*INPUT RECORDS:*

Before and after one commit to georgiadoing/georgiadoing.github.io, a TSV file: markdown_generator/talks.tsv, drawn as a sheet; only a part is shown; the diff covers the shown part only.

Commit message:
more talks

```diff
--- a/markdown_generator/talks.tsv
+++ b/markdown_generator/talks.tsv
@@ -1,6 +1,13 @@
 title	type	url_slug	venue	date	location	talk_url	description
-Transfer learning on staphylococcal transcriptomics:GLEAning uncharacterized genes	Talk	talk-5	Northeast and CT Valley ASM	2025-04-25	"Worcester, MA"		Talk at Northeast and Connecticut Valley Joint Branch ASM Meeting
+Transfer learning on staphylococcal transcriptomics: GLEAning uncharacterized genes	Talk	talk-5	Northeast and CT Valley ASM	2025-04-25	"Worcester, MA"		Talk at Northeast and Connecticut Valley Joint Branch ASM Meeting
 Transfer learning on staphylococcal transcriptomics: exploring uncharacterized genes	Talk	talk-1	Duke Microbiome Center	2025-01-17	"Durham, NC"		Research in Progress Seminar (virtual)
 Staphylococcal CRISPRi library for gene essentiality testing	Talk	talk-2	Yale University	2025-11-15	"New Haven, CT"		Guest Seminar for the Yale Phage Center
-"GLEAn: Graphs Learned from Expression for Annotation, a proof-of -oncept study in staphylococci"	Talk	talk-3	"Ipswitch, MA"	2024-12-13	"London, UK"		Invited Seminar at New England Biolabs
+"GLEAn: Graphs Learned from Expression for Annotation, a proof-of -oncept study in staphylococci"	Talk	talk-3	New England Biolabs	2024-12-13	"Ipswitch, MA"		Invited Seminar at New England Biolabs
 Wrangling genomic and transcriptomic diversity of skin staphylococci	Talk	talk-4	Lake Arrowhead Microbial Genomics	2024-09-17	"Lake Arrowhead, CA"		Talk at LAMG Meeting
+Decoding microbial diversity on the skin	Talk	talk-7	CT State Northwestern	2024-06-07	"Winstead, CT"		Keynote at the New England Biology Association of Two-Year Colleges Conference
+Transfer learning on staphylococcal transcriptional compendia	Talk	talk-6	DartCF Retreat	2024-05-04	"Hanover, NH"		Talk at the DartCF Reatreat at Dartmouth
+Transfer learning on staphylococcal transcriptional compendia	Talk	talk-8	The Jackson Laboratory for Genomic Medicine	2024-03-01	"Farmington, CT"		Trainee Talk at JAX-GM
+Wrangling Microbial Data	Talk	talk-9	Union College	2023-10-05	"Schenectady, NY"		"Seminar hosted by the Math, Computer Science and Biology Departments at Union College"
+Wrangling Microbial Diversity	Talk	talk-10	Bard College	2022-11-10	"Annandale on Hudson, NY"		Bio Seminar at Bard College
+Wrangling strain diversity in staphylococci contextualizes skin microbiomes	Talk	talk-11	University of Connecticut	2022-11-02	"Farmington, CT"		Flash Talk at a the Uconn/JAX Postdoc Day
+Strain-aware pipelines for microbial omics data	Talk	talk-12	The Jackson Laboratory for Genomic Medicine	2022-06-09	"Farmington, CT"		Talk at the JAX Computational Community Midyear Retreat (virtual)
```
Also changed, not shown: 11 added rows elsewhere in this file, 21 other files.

*EXERCISE:*
Copy out the lines above with "Graphs" in them.

*RESPONSE BELOW:*
-"GLEAn: Graphs Learned from Expression for Annotation, a proof-of -oncept study in staphylococci"	Talk	talk-3	"Ipswitch, MA"	2024-12-13	"London, UK"		Invited Seminar at New England Biolabs
+"GLEAn: Graphs Learned from Expression for Annotation, a proof-of -oncept study in staphylococci"	Talk	talk-3	New England Biolabs	2024-12-13	"Ipswitch, MA"		Invited Seminar at New England Biolabs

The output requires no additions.